We Are Not Ready For A FLASHPOINT Movie
By Brandon Alvarado (@LexanAlvarado)
Flashpoint is one of the most shocking and game-changing events of the last 20 years. What makes it so dear to me is not only that it’s a DC story, but that it’s mainly a Flash story. The other day, I shared my love of this character with you, and today I’m going to take things a step further as I make the case for why WB shouldn’t race into Flashpoint movie.
In the comic book storyline, The Flash makes a decision that- without him even imagining it- changes history in a terrifying way and almost destroys all life on this planet as a result. It is such a powerful event, that its aftermath is the controversial- yet interesting- New 52 canon reboot. With all the love that I have expressed for The Flash and this chapter of his story, I have to sadly admit that my heart sank as soon as I heard that DC/WB are planning to bring the Flashpoint event to life as their slated Flash movie.
Why did my heart sink, you ask? Because we are not ready for it. As viewers and fans of these characters, but more importantly as moviegoers, it’s just way too soon to be going there. That’d be like doing the Death of Superman Arc in the second Superman movie! (Wait…) There are so many elements that are required to make this story work, that any attempt to make this script work without them will be a disservice to fans and to the fantastic source material that is unique to this tale. Allow to me illustrate my reasoning.
Let’s start with the one element that makes Flashpoint possible: Time travel. Traveling through time is one of the staples of The Flash mythos and Flashpoint is not possible without it. The drama that unravels in this story is born out of the Flash traveling through time to save his mother’s life. Saving her life results in the reshaping of history and the creation of a twisted, alternate reality. A reality in which World War 3 is in full effect as Aquaman’s and Wonder Woman’s armies are killing each other all over the world, and humans are considered collateral damage. Batman is an alcoholic that doesn’t hesitate to kill villains with his guns and doesn’t really care about the world coming to an end. This is just the tip of the iceberg, but put it in perspective: we just became acquainted with Aquaman, fell in love with Wonder Woman and accepted a new, kinder Batman in Justice League. Are audiences ready to see these new broken mirror reflections of these characters so soon? I find it unlikely.

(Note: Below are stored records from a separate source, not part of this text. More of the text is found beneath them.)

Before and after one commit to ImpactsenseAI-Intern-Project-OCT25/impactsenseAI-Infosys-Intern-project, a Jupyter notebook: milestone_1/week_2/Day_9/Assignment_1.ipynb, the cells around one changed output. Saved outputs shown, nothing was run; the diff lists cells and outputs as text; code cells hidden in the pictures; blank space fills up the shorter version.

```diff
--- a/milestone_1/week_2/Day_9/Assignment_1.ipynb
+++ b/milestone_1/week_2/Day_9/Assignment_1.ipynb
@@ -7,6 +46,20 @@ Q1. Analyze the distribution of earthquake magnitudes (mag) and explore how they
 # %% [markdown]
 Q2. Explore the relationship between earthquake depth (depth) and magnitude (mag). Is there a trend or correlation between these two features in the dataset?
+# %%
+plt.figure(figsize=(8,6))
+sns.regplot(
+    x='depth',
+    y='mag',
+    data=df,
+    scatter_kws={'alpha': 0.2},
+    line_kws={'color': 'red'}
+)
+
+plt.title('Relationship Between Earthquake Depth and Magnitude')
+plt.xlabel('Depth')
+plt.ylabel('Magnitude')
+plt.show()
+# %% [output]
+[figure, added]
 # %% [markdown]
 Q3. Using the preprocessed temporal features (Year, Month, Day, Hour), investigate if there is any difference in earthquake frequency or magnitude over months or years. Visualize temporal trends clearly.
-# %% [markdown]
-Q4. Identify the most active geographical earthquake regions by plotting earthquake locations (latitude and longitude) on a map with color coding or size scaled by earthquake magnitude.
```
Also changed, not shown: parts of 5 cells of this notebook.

Another fantastic staple of this Flash story is the character of the Reverse Flash, Professor Zoom. Is it smart to introduce this villain for the first time in Flashpoint? He is the most iconic Flash villain. A time traveler in his own right, he hates Barry Allen with everything he has and has made it his mission to make him suffer; but his presence in the book is that of an opportunistic spectator. My conclusion is derived from the fact that The Flash himself is the villain of the story, not the Reverse Flash. The Reverse Flash is simply going along for the ride and this is not the first appearance that the Reverse Flash deserves.
The only reason he works so well in the twist at the end of Flashpoint is because he is already a well established character. Why would they introduce such an iconic character for the first time, to then not truly use him to his full potential? That’d be like introducing a new cinematic Joker, played by an Academy Award-winning actor, but then basically relegating his screen time to an awkward elongated cameo! (Hmmm…) The Reverse Flash is also linked to the motivations of Barry’s decision to travel back in time, because by then he knows that it was the Reverse Flash that killed his mother. This revelation is a movie in-and-of itself!
One of the few Flash story bits shared with us in Justice League is that Barry’s father, Henry (Billy Crudup), is in prison for his mother’s murder. He believes his dad is innocent but can’t prove it. Those that know Flash history, know that Barry spends years trying to prove his father’s innocence, but to no avail until he discovers that it was the Reverse Flash that did her in. Knowing who he has to save her from is a key element to saving his mother’s life. All these elements must be explained in detail before Flashpoint can be considered a possibility or it needs to be considered common knowledge among moviegoers, which is a long shot. Flashpoint is a story that is most successful when these points don’t need to be explained, discussed or presented and they are simply tools available for development. This arc was built like a sequel or a final chapter within a saga. It works best as a finish line, not as the start of a race- and yet they want to make it the centerpiece of Flash’s first solo movie ever.
It seems to me that the idea to use this storyline is mostly based on its spectacular, attention-grabbing premise; Not because it’s the true place to start our “hero’s journey” for Barry Allen. If this assumption of mine has any validity; then DC/WB is missing the factor that makes this work so powerful. This is a personal journey where the hero processes grief, loss, the act of letting go and learns to move on. And as a fully-charged Flash fan, this is what worries me the most: A story with such heart, soul and potential being turned into an empty detour towards Michael Bay land would be truly tragic. Trivializing this incredible storyline would break the heart of this Flash fan, and so I’m adamantly against this.
It sounds harsh, but I would never lie to you guys. This is what I see happening and it scares me. There are plenty of other reasons that I can share with you to support my claim, but I think this is enough to start a great discussion about what DC/WB’s first The Flash movie should be. I have an idea for the perfect Flash movie. Let me know in the comments if you’re interested in finding out.